BEGIN

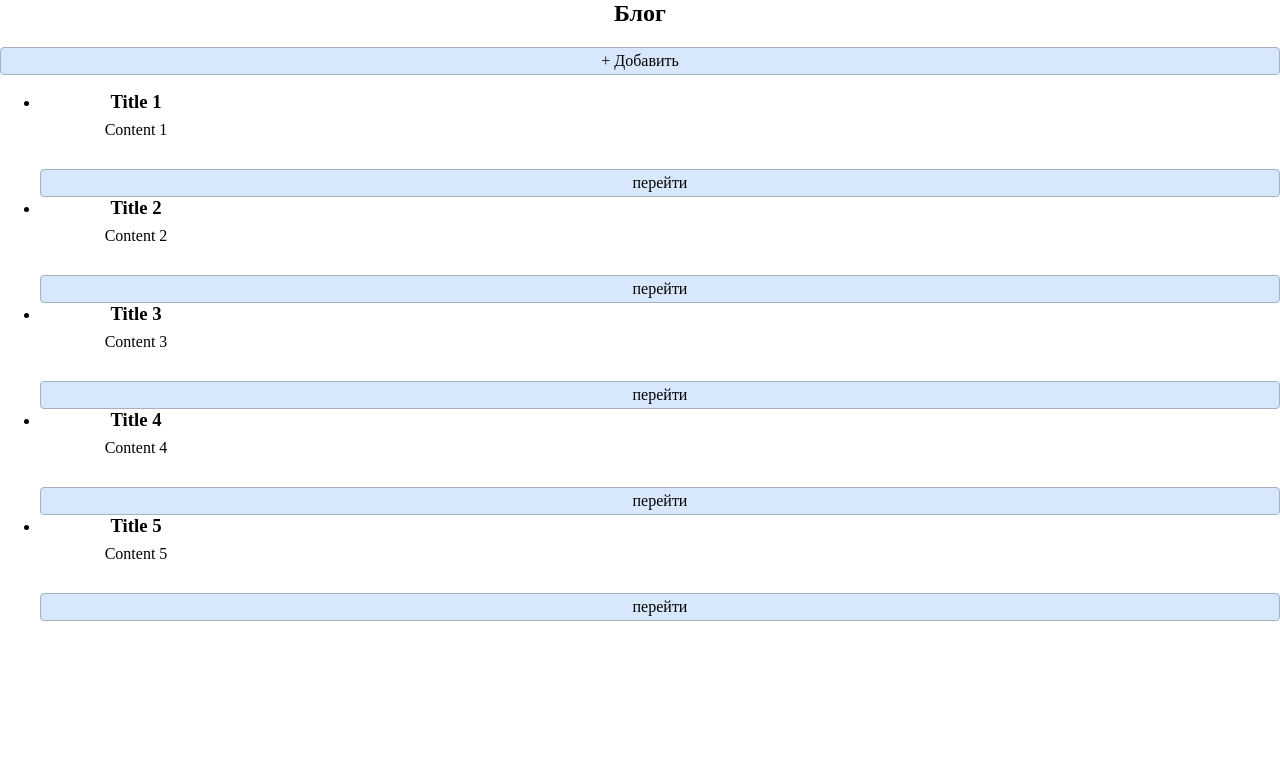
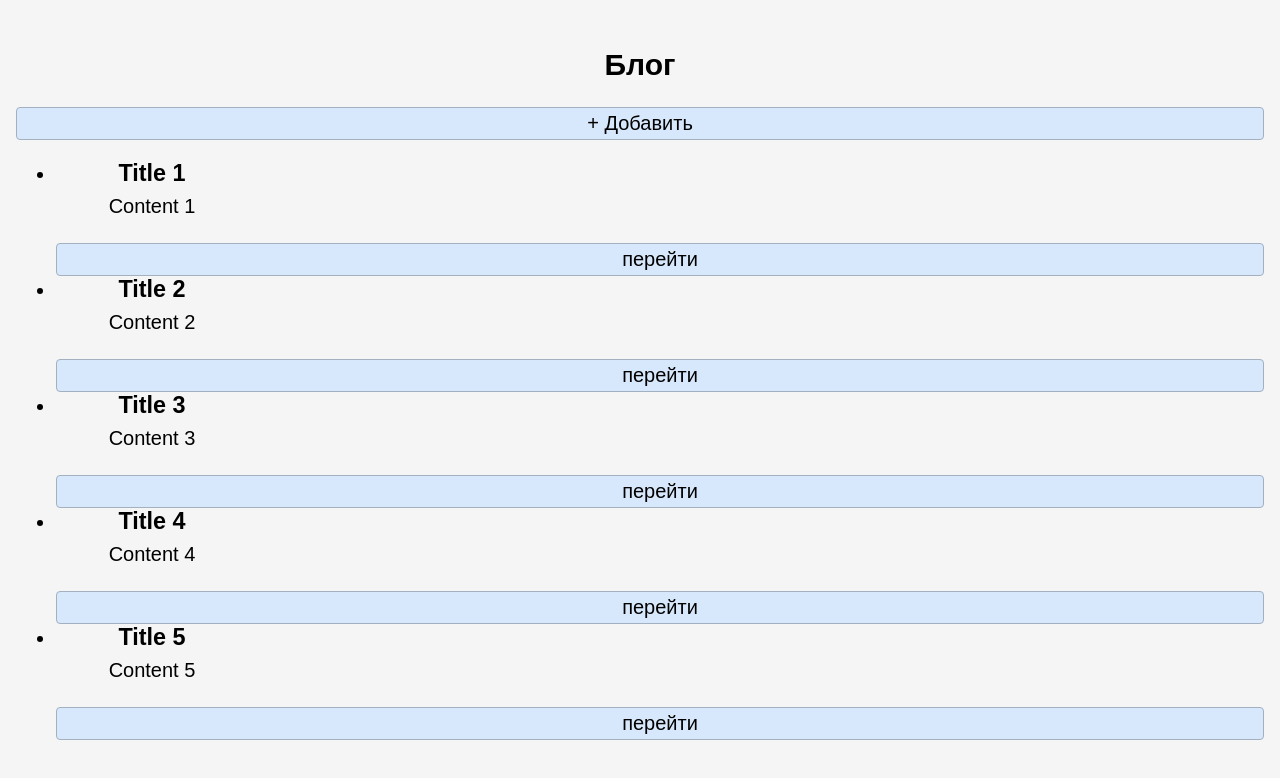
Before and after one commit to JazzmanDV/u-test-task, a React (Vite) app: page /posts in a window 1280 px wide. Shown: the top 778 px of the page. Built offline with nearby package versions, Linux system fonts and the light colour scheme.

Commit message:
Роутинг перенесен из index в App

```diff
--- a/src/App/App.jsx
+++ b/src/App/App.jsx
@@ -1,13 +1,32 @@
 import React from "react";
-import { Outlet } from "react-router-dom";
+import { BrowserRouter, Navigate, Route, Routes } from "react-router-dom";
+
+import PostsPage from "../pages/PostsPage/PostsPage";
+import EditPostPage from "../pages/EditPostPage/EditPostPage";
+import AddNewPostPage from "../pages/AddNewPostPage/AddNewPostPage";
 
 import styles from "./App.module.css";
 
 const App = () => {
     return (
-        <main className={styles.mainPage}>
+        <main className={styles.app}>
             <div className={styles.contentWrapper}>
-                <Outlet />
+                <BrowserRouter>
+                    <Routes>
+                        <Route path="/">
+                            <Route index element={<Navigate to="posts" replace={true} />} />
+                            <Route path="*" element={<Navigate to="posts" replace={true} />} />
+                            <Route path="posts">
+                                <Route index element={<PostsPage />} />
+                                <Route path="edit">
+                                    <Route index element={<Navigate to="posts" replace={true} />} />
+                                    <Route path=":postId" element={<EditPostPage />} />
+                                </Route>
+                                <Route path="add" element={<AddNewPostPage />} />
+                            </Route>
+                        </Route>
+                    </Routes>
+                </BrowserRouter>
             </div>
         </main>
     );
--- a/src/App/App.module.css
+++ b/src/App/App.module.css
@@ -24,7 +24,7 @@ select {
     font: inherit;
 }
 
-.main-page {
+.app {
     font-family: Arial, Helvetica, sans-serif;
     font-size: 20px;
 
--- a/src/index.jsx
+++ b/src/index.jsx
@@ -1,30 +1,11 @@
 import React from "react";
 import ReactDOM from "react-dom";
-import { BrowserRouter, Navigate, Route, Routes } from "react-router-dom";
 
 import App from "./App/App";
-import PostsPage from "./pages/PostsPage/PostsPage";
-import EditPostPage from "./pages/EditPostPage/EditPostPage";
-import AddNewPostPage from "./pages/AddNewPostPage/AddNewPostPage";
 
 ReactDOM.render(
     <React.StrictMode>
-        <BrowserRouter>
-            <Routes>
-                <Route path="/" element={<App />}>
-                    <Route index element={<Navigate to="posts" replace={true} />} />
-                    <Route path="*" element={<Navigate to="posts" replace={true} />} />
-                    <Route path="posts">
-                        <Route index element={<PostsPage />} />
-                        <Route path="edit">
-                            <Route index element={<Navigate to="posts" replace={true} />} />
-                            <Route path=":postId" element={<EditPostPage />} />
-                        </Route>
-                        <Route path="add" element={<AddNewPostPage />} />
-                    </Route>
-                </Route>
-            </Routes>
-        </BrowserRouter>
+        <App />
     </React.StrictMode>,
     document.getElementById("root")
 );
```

END

§ What to work on:
Please return the entries above exactly as they appear, but without the pictures.

§ Exercise output:
Before and after one commit to JazzmanDV/u-test-task, a React (Vite) app: page /posts in a window 1280 px wide. Shown: the top 778 px of the page. Built offline with nearby package versions, Linux system fonts and the light colour scheme.

Commit message:
Роутинг перенесен из index в App

```diff
--- a/src/App/App.jsx
+++ b/src/App/App.jsx
@@ -1,13 +1,32 @@
 import React from "react";
-import { Outlet } from "react-router-dom";
+import { BrowserRouter, Navigate, Route, Routes } from "react-router-dom";
+
+import PostsPage from "../pages/PostsPage/PostsPage";
+import EditPostPage from "../pages/EditPostPage/EditPostPage";
+import AddNewPostPage from "../pages/AddNewPostPage/AddNewPostPage";
 
 import styles from "./App.module.css";
 
 const App = () => {
     return (
-        <main className={styles.mainPage}>
+        <main className={styles.app}>
             <div className={styles.contentWrapper}>
-                <Outlet />
+                <BrowserRouter>
+                    <Routes>
+                        <Route path="/">
+                            <Route index element={<Navigate to="posts" replace={true} />} />
+                            <Route path="*" element={<Navigate to="posts" replace={true} />} />
+                            <Route path="posts">
+                                <Route index element={<PostsPage />} />
+                                <Route path="edit">
+                                    <Route index element={<Navigate to="posts" replace={true} />} />
+                                    <Route path=":postId" element={<EditPostPage />} />
+                                </Route>
+                                <Route path="add" element={<AddNewPostPage />} />
+                            </Route>
+                        </Route>
+                    </Routes>
+                </BrowserRouter>
             </div>
         </main>
     );
--- a/src/App/App.module.css
+++ b/src/App/App.module.css
@@ -24,7 +24,7 @@ select {
     font: inherit;
 }
 
-.main-page {
+.app {
     font-family: Arial, Helvetica, sans-serif;
     font-size: 20px;
 
--- a/src/index.jsx
+++ b/src/index.jsx
@@ -1,30 +1,11 @@
 import React from "react";
 import ReactDOM from "react-dom";
-import { BrowserRouter, Navigate, Route, Routes } from "react-router-dom";
 
 import App from "./App/App";
-import PostsPage from "./pages/PostsPage/PostsPage";
-import EditPostPage from "./pages/EditPostPage/EditPostPage";
-import AddNewPostPage from "./pages/AddNewPostPage/AddNewPostPage";
 
 ReactDOM.render(
     <React.StrictMode>
-        <BrowserRouter>
-            <Routes>
-                <Route path="/" element={<App />}>
-                    <Route index element={<Navigate to="posts" replace={true} />} />
-                    <Route path="*" element={<Navigate to="posts" replace={true} />} />
-                    <Route path="posts">
-                        <Route index element={<PostsPage />} />
-                        <Route path="edit">
-                            <Route index element={<Navigate to="posts" replace={true} />} />
-                            <Route path=":postId" element={<EditPostPage />} />
-                        </Route>
-                        <Route path="add" element={<AddNewPostPage />} />
-                    </Route>
-                </Route>
-            </Routes>
-        </BrowserRouter>
+        <App />
     </React.StrictMode>,
     document.getElementById("root")
 );
```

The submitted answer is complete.